Chicago’s New Luxury Condos Want to Be the City’s Greenest

Chicago’s first green residential tower aims to be the country’s most sustainable, the Chicago Tribune reported on Sunday.

The 62-story building, 340 on the Park, is expected to achieve a silver Leadership in Energy and Environmental Design (LEED) rating, LEED’s third highest.

It’s a commendable intent for the building, whose first goal seemed to be luxury living. When construction on the Randolph Street complex began in 2005, early designs revealed that 340 would be an elegant complex; unit floors are said to be bamboo, not wood; views include Grant Park and Millennium Park and Lake Michigan. Three bedroom units with a den, ranging from 2,750 to 4,010 square feet begin at $1,990,000.

At first glance, it might seem like an unusual project for Related Midwest, known for its work with landmark residential and commercial properties. Renovating architectural treasures from the past is a far cry from equipping a new building with ecological tools for the future; but that’s exactly what Related Midwest did with 340.

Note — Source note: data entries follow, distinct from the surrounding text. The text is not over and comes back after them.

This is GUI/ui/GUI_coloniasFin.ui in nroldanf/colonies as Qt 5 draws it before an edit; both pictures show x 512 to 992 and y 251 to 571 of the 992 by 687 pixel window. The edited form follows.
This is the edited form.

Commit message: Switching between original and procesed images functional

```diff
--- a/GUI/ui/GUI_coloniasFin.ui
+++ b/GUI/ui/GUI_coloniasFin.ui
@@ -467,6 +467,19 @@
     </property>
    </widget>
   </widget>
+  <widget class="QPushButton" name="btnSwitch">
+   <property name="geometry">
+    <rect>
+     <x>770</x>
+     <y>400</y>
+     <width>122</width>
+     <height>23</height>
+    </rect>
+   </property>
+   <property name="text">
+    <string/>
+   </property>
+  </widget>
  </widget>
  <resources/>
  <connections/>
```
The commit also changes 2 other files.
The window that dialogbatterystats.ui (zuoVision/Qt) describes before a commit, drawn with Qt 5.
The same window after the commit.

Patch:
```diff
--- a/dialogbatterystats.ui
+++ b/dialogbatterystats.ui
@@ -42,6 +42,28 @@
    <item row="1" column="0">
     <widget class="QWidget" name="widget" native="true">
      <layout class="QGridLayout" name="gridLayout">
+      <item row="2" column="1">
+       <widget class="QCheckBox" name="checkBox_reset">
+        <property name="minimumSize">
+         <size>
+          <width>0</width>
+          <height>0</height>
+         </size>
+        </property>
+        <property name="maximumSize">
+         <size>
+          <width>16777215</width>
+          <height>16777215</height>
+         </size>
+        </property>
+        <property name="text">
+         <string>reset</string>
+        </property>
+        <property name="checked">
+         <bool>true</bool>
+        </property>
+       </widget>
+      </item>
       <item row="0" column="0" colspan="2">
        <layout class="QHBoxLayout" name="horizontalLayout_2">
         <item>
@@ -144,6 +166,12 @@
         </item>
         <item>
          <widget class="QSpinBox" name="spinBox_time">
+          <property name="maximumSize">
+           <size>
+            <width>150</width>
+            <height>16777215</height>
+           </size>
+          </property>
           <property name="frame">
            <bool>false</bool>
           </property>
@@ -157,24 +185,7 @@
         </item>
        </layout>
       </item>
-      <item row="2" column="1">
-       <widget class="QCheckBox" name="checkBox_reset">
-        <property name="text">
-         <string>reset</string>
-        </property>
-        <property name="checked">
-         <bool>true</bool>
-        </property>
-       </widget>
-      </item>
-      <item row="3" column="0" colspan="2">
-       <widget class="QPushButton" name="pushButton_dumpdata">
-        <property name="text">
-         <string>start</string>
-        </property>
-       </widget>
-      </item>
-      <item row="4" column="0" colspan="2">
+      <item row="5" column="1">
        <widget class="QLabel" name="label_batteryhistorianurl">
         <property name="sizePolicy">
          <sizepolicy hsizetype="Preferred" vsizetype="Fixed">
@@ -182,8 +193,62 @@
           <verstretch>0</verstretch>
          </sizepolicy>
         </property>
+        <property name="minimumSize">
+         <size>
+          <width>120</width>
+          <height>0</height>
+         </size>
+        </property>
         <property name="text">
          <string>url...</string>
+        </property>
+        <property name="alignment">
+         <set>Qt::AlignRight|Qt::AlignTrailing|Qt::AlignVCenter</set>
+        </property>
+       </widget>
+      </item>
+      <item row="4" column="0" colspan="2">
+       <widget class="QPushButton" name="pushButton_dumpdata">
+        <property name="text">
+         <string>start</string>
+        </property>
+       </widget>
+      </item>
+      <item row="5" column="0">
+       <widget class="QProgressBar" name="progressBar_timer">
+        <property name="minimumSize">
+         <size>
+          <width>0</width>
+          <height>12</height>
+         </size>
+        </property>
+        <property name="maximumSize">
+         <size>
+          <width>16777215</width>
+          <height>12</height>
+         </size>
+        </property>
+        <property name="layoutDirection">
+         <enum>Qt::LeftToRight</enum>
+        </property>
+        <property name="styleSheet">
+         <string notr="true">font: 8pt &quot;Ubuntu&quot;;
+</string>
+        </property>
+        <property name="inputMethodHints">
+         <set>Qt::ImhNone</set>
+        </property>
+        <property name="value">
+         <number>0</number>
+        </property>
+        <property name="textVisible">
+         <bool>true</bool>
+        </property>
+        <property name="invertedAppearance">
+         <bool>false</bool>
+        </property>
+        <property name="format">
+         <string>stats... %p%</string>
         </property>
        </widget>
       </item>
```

Wi-fi that works in the pool area, health club and lobby isn’t the only nod to modern life at 340 on the Park. The building also includes an 11,000 gallon tank that will collect rainwater used to irrigate its two plant-filled outdoor areas and fully-insulated windows, plus a multi-story indoor garden on floor 25.

For a city as large as Chicago — which happens to be my home — residential construction is still going strong. (I can right now see three different under construction developments outside my living room window. And they all appear to be using jackhammers today.) I’m surprised more residential buildings haven’t sought silver LEED ratings. But I’m encouraged that the developers of this one did.

Local government has already gone green: A Cook County ordinance, passed in 2002, requires all new county buildings to be LEED certified. Related Midwest’s decision to add sustainability to its construction to-do list — giving it equal importance to luxury and look — is hopefully indicative of local developers beginning to embrace the trend. And soon, we’ll be known as much for our green design passion as for our pizza. (Well, maybe.)